[Version comparison data]
......

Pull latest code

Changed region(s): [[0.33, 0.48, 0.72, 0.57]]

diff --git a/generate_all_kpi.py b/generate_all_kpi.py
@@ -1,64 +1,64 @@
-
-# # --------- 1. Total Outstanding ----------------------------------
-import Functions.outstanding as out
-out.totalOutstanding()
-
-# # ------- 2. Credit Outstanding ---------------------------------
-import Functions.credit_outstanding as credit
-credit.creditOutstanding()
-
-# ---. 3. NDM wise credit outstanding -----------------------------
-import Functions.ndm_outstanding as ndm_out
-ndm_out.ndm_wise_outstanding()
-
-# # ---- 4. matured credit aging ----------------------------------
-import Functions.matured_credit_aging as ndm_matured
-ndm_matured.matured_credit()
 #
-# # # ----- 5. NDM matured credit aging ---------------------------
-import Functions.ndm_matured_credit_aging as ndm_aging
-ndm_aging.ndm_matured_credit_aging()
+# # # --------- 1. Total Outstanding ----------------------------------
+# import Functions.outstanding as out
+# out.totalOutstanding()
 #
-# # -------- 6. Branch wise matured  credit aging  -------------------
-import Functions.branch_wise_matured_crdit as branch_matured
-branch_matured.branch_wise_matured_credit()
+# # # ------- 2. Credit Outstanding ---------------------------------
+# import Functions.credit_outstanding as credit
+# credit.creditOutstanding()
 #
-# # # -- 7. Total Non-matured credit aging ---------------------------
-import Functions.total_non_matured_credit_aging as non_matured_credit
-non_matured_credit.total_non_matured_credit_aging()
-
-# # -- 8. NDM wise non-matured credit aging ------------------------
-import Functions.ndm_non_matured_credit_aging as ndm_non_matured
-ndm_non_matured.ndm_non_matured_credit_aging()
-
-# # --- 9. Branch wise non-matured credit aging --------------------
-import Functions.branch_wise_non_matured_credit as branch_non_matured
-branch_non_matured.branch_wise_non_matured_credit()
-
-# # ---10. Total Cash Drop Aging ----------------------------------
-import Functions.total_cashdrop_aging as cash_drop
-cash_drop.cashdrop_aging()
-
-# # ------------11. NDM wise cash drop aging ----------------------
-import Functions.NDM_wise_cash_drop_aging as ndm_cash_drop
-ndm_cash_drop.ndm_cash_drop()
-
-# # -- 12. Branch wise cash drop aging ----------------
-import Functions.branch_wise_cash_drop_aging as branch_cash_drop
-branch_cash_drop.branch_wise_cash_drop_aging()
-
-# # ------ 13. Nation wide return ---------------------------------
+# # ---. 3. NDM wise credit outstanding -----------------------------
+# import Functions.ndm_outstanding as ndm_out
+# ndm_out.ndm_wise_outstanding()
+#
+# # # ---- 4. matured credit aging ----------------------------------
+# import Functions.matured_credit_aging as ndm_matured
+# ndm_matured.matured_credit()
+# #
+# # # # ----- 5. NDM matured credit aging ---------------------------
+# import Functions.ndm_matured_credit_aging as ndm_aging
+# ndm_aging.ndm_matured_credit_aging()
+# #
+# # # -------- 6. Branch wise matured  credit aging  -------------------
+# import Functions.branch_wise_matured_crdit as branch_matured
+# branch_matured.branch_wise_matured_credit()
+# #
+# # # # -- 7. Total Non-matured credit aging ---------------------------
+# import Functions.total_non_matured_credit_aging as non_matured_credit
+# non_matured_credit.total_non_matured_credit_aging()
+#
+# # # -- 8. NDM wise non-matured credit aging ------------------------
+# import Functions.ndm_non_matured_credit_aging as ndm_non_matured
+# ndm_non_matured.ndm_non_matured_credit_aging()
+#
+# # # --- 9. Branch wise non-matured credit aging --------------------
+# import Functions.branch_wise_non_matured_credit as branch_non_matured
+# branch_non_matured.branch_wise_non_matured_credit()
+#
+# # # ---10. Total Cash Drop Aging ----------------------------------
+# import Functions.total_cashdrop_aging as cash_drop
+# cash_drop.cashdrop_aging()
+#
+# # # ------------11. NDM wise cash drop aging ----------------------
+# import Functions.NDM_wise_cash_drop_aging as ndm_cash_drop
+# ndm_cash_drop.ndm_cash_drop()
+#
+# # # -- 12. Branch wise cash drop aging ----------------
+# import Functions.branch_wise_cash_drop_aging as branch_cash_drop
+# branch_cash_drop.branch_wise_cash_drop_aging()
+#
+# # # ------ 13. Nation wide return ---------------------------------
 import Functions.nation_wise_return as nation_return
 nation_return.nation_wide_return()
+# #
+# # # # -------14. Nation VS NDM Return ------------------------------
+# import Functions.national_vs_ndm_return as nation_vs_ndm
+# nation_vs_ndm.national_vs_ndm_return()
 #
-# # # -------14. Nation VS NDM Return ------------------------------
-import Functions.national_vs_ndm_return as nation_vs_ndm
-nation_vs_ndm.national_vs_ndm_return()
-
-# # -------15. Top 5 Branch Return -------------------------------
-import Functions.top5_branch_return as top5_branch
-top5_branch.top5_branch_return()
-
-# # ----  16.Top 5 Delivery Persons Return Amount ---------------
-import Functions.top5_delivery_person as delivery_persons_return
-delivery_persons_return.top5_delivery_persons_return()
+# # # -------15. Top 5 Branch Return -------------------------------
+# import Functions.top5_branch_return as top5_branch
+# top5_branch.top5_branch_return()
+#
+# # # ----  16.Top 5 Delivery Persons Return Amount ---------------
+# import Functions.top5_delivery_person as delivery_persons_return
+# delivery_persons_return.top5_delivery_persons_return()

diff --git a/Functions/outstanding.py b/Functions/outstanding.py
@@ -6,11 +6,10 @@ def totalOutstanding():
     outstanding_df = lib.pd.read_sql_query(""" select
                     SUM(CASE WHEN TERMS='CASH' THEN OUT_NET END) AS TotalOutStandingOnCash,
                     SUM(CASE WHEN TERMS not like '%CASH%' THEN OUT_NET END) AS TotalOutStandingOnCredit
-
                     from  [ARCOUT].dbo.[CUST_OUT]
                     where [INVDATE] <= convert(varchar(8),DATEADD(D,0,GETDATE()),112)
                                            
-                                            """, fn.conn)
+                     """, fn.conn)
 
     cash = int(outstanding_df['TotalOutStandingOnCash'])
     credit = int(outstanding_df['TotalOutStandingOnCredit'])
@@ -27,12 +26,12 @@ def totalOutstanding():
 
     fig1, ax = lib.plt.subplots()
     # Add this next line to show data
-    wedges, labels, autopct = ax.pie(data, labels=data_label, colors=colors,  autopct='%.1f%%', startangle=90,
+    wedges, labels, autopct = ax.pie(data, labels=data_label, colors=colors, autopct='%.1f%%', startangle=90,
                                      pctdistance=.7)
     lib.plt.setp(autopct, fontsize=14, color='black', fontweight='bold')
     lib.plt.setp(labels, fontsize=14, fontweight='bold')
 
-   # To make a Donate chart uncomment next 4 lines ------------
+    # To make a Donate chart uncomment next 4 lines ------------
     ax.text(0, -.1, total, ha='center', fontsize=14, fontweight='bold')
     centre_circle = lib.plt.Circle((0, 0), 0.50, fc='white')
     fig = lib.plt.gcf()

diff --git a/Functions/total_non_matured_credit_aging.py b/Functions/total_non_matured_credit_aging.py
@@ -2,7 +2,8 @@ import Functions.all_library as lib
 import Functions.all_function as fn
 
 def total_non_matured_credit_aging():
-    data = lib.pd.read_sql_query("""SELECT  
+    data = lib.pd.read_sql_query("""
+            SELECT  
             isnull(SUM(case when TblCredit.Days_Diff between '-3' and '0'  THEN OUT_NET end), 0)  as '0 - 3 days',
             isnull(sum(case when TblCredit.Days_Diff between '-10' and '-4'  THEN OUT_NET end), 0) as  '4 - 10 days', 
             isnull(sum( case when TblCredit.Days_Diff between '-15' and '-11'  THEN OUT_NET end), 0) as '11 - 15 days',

......

Go through the entries above and restate each one exactly.

Pull latest code

Changed region(s): [[0.33, 0.48, 0.72, 0.57]]

diff --git a/generate_all_kpi.py b/generate_all_kpi.py
@@ -1,64 +1,64 @@
-
-# # --------- 1. Total Outstanding ----------------------------------
-import Functions.outstanding as out
-out.totalOutstanding()
-
-# # ------- 2. Credit Outstanding ---------------------------------
-import Functions.credit_outstanding as credit
-credit.creditOutstanding()
-
-# ---. 3. NDM wise credit outstanding -----------------------------
-import Functions.ndm_outstanding as ndm_out
-ndm_out.ndm_wise_outstanding()
-
-# # ---- 4. matured credit aging ----------------------------------
-import Functions.matured_credit_aging as ndm_matured
-ndm_matured.matured_credit()
 #
-# # # ----- 5. NDM matured credit aging ---------------------------
-import Functions.ndm_matured_credit_aging as ndm_aging
-ndm_aging.ndm_matured_credit_aging()
+# # # --------- 1. Total Outstanding ----------------------------------
+# import Functions.outstanding as out
+# out.totalOutstanding()
 #
-# # -------- 6. Branch wise matured  credit aging  -------------------
-import Functions.branch_wise_matured_crdit as branch_matured
-branch_matured.branch_wise_matured_credit()
+# # # ------- 2. Credit Outstanding ---------------------------------
+# import Functions.credit_outstanding as credit
+# credit.creditOutstanding()
 #
-# # # -- 7. Total Non-matured credit aging ---------------------------
-import Functions.total_non_matured_credit_aging as non_matured_credit
-non_matured_credit.total_non_matured_credit_aging()
-
-# # -- 8. NDM wise non-matured credit aging ------------------------
-import Functions.ndm_non_matured_credit_aging as ndm_non_matured
-ndm_non_matured.ndm_non_matured_credit_aging()
-
-# # --- 9. Branch wise non-matured credit aging --------------------
-import Functions.branch_wise_non_matured_credit as branch_non_matured
-branch_non_matured.branch_wise_non_matured_credit()
-
-# # ---10. Total Cash Drop Aging ----------------------------------
-import Functions.total_cashdrop_aging as cash_drop
-cash_drop.cashdrop_aging()
-
-# # ------------11. NDM wise cash drop aging ----------------------
-import Functions.NDM_wise_cash_drop_aging as ndm_cash_drop
-ndm_cash_drop.ndm_cash_drop()
-
-# # -- 12. Branch wise cash drop aging ----------------
-import Functions.branch_wise_cash_drop_aging as branch_cash_drop
-branch_cash_drop.branch_wise_cash_drop_aging()
-
-# # ------ 13. Nation wide return ---------------------------------
+# # ---. 3. NDM wise credit outstanding -----------------------------
+# import Functions.ndm_outstanding as ndm_out
+# ndm_out.ndm_wise_outstanding()
+#
+# # # ---- 4. matured credit aging ----------------------------------
+# import Functions.matured_credit_aging as ndm_matured
+# ndm_matured.matured_credit()
+# #
+# # # # ----- 5. NDM matured credit aging ---------------------------
+# import Functions.ndm_matured_credit_aging as ndm_aging
+# ndm_aging.ndm_matured_credit_aging()
+# #
+# # # -------- 6. Branch wise matured  credit aging  -------------------
+# import Functions.branch_wise_matured_crdit as branch_matured
+# branch_matured.branch_wise_matured_credit()
+# #
+# # # # -- 7. Total Non-matured credit aging ---------------------------
+# import Functions.total_non_matured_credit_aging as non_matured_credit
+# non_matured_credit.total_non_matured_credit_aging()
+#
+# # # -- 8. NDM wise non-matured credit aging ------------------------
+# import Functions.ndm_non_matured_credit_aging as ndm_non_matured
+# ndm_non_matured.ndm_non_matured_credit_aging()
+#
+# # # --- 9. Branch wise non-matured credit aging --------------------
+# import Functions.branch_wise_non_matured_credit as branch_non_matured
+# branch_non_matured.branch_wise_non_matured_credit()
+#
+# # # ---10. Total Cash Drop Aging ----------------------------------
+# import Functions.total_cashdrop_aging as cash_drop
+# cash_drop.cashdrop_aging()
+#
+# # # ------------11. NDM wise cash drop aging ----------------------
+# import Functions.NDM_wise_cash_drop_aging as ndm_cash_drop
+# ndm_cash_drop.ndm_cash_drop()
+#
+# # # -- 12. Branch wise cash drop aging ----------------
+# import Functions.branch_wise_cash_drop_aging as branch_cash_drop
+# branch_cash_drop.branch_wise_cash_drop_aging()
+#
+# # # ------ 13. Nation wide return ---------------------------------
 import Functions.nation_wise_return as nation_return
 nation_return.nation_wide_return()
+# #
+# # # # -------14. Nation VS NDM Return ------------------------------
+# import Functions.national_vs_ndm_return as nation_vs_ndm
+# nation_vs_ndm.national_vs_ndm_return()
 #
-# # # -------14. Nation VS NDM Return ------------------------------
-import Functions.national_vs_ndm_return as nation_vs_ndm
-nation_vs_ndm.national_vs_ndm_return()
-
-# # -------15. Top 5 Branch Return -------------------------------
-import Functions.top5_branch_return as top5_branch
-top5_branch.top5_branch_return()
-
-# # ----  16.Top 5 Delivery Persons Return Amount ---------------
-import Functions.top5_delivery_person as delivery_persons_return
-delivery_persons_return.top5_delivery_persons_return()
+# # # -------15. Top 5 Branch Return -------------------------------
+# import Functions.top5_branch_return as top5_branch
+# top5_branch.top5_branch_return()
+#
+# # # ----  16.Top 5 Delivery Persons Return Amount ---------------
+# import Functions.top5_delivery_person as delivery_persons_return
+# delivery_persons_return.top5_delivery_persons_return()

diff --git a/Functions/outstanding.py b/Functions/outstanding.py
@@ -6,11 +6,10 @@ def totalOutstanding():
     outstanding_df = lib.pd.read_sql_query(""" select
                     SUM(CASE WHEN TERMS='CASH' THEN OUT_NET END) AS TotalOutStandingOnCash,
                     SUM(CASE WHEN TERMS not like '%CASH%' THEN OUT_NET END) AS TotalOutStandingOnCredit
-
                     from  [ARCOUT].dbo.[CUST_OUT]
                     where [INVDATE] <= convert(varchar(8),DATEADD(D,0,GETDATE()),112)
                                            
-                                            """, fn.conn)
+                     """, fn.conn)
 
     cash = int(outstanding_df['TotalOutStandingOnCash'])
     credit = int(outstanding_df['TotalOutStandingOnCredit'])
@@ -27,12 +26,12 @@ def totalOutstanding():
 
     fig1, ax = lib.plt.subplots()
     # Add this next line to show data
-    wedges, labels, autopct = ax.pie(data, labels=data_label, colors=colors,  autopct='%.1f%%', startangle=90,
+    wedges, labels, autopct = ax.pie(data, labels=data_label, colors=colors, autopct='%.1f%%', startangle=90,
                                      pctdistance=.7)
     lib.plt.setp(autopct, fontsize=14, color='black', fontweight='bold')
     lib.plt.setp(labels, fontsize=14, fontweight='bold')
 
-   # To make a Donate chart uncomment next 4 lines ------------
+    # To make a Donate chart uncomment next 4 lines ------------
     ax.text(0, -.1, total, ha='center', fontsize=14, fontweight='bold')
     centre_circle = lib.plt.Circle((0, 0), 0.50, fc='white')
     fig = lib.plt.gcf()

diff --git a/Functions/total_non_matured_credit_aging.py b/Functions/total_non_matured_credit_aging.py
@@ -2,7 +2,8 @@ import Functions.all_library as lib
 import Functions.all_function as fn
 
 def total_non_matured_credit_aging():
-    data = lib.pd.read_sql_query("""SELECT  
+    data = lib.pd.read_sql_query("""
+            SELECT  
             isnull(SUM(case when TblCredit.Days_Diff between '-3' and '0'  THEN OUT_NET end), 0)  as '0 - 3 days',
             isnull(sum(case when TblCredit.Days_Diff between '-10' and '-4'  THEN OUT_NET end), 0) as  '4 - 10 days', 
             isnull(sum( case when TblCredit.Days_Diff between '-15' and '-11'  THEN OUT_NET end), 0) as '11 - 15 days',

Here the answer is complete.